Wednesday, 12 December 2012


It's cold in London today. Not much cloud, and the sort of temperatures which make your feet freeze if you're standing around outside. Like I do most days at the gate of the nursery school, greeting children and parents on their way in.

I'm standing there, and I notice that all along the railings are spiders' webs which have frozen. They have an icy coating, like icing sugar that has been sieved on.

A little boy comes in whose life, I know, is hard for reasons I cannot share here, which are no-one's "fault". His father is carrying him, giving him a lot of gentle and silent reassurance. As he's up high, I point out the white spiders' webs. But he looks more anxious than anything else, and I think they are both humouring me a little by looking and waiting.

Ten minutes later, he comes back, holding his key person's hand. He is saying, loud and insistent, "spider...spider". His key person looks a little confused, but she is trusting him to take her to see something important. They stand at the railings and he points to the webs.

His key person tells me that he got upset and then angry when he was left in nursery this morning, but then shortly after he had got over that, he had got up, held her hand and insisted on taking her out. He had held onto something that was fascinating him, despite his upset, and he had wanted to share it with her once he felt calm enough.

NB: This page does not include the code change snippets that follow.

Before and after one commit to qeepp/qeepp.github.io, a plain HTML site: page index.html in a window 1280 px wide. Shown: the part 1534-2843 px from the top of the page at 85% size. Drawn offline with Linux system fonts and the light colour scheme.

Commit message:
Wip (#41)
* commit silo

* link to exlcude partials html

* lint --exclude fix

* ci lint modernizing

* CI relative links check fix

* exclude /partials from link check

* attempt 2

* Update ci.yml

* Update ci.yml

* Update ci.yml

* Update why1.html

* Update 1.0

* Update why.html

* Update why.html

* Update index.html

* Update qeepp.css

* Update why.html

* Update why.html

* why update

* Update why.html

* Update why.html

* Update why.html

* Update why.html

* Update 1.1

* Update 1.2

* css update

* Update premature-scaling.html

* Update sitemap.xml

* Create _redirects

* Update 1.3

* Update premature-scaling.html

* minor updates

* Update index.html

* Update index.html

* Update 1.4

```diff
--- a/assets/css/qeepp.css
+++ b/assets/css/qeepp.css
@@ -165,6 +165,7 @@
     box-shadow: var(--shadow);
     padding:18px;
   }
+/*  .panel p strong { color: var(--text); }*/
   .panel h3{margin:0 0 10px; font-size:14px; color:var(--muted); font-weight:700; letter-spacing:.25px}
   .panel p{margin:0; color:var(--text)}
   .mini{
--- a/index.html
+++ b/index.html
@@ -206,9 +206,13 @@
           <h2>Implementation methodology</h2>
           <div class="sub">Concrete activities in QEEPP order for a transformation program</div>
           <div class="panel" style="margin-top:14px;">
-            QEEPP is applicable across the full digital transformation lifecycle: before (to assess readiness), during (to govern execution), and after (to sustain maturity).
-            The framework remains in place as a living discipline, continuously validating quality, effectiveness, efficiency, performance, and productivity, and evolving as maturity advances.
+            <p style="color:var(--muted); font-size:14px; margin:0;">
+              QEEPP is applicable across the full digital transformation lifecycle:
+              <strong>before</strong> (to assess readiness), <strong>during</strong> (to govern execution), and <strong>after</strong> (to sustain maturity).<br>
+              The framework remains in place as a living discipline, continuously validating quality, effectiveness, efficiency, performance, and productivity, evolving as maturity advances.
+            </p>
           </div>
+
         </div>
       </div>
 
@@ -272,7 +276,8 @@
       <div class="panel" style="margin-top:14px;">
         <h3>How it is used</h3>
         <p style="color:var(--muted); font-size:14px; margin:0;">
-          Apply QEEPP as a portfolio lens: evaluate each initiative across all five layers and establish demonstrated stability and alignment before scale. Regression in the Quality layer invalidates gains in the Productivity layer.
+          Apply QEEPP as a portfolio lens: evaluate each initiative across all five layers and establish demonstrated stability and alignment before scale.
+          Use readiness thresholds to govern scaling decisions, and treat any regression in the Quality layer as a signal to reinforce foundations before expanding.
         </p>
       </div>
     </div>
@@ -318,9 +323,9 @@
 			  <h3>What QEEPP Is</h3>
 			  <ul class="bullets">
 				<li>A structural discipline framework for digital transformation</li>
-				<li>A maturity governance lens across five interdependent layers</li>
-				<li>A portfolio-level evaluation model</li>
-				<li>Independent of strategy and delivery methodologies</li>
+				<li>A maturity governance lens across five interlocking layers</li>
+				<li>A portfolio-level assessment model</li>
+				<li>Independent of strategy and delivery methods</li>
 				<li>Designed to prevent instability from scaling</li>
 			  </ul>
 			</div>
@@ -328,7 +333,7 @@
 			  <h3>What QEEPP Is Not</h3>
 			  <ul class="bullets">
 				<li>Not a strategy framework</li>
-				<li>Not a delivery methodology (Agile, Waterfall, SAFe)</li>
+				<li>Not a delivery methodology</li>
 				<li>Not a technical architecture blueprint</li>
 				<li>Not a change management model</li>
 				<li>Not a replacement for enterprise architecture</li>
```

It's common to call moments "magical". This was magical like I felt when reading the first Harry Potter book to my daughter, when I could sense her marvelling at the magic the children summoned up. This time it was being overcome by a child's sense of wonder, which had itself overcome so many other hard emotions in a hard life.